A nationwide school food plan should be put in place to ensure that both eating and learning about food at school reflect healthy and sustainable dietary guidelines. Specifically, this would mean setting well developed, strong standards for school food and delivering a comprehensive food education throughout the school curriculum. Government should take steps to mainstream and integrate progress achieved in individual schools through successful initiatives to improve school food, such as Food for Life or Meat Free Mondays.
Better standards for school food are needed to ensure that school food procurement processes deliver for health and sustainability. The foods served at school throughout the day should be consistent with the food-based dietary guidelines and model healthy and sustainable patterns of eating, reflecting and reinforcing what is learned in the classroom. Schools should be supported to translate school food standards into procurement contract language where necessary, including specifications and other considerations for key food groups and nutrients as well as specifications regarding sustainable sourcing, food preparation and the catering service in general.
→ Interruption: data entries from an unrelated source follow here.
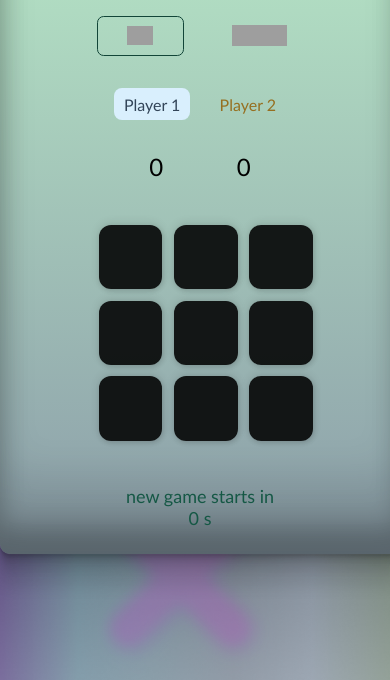
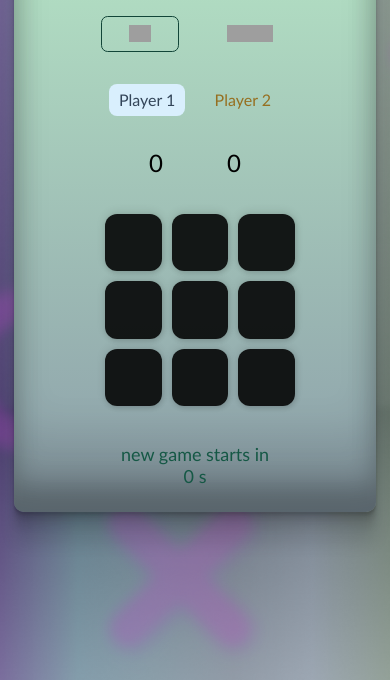
Before and after one commit to 1447bits/TicTacToe, a plain HTML site: page index.html in a window 390 px wide. Shown: the part 164-844 px from the top of the page. Drawn offline with Linux system fonts and the light colour scheme; grey boxes are pictures that could not be loaded.

Commit message:
fix responsiveness

```diff
--- a/index.css
+++ b/index.css
@@ -26,6 +26,8 @@ body::after {
 }
 body {
     background: linear-gradient(to left, #798a7f, #8491a0, #768291, #6e8694, #658596, #5a4a85);
+    width: 100vw;
+    overflow: hidden;
 }
 
 #website-title {
@@ -38,7 +40,7 @@ body {
     justify-content: center;
     flex-direction: column;
     text-align: center;
-    width: min(350px, 90%);
+    width: min(350px, 80vw);
     min-width: 250px;
     aspect-ratio: 0.6;
     gap: 2em;
```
Food system education should be integrated across the school curriculum, in ways that meaningfully link the classroom with how food is grown and consumed, particularly in the school canteen. Learning outcomes should focus on the broader impacts of different foods and production systems, including on greenhouse gas emissions, freshwater, land use change and biodiversity loss, and include exploring the steps that can be taken to mitigate those impacts and improve the food system. Food education should also aim to support the development of healthy, sustainable eating habits through practical experiences and skills, including growing and cooking food, eating seasonably and choosing a healthy diet.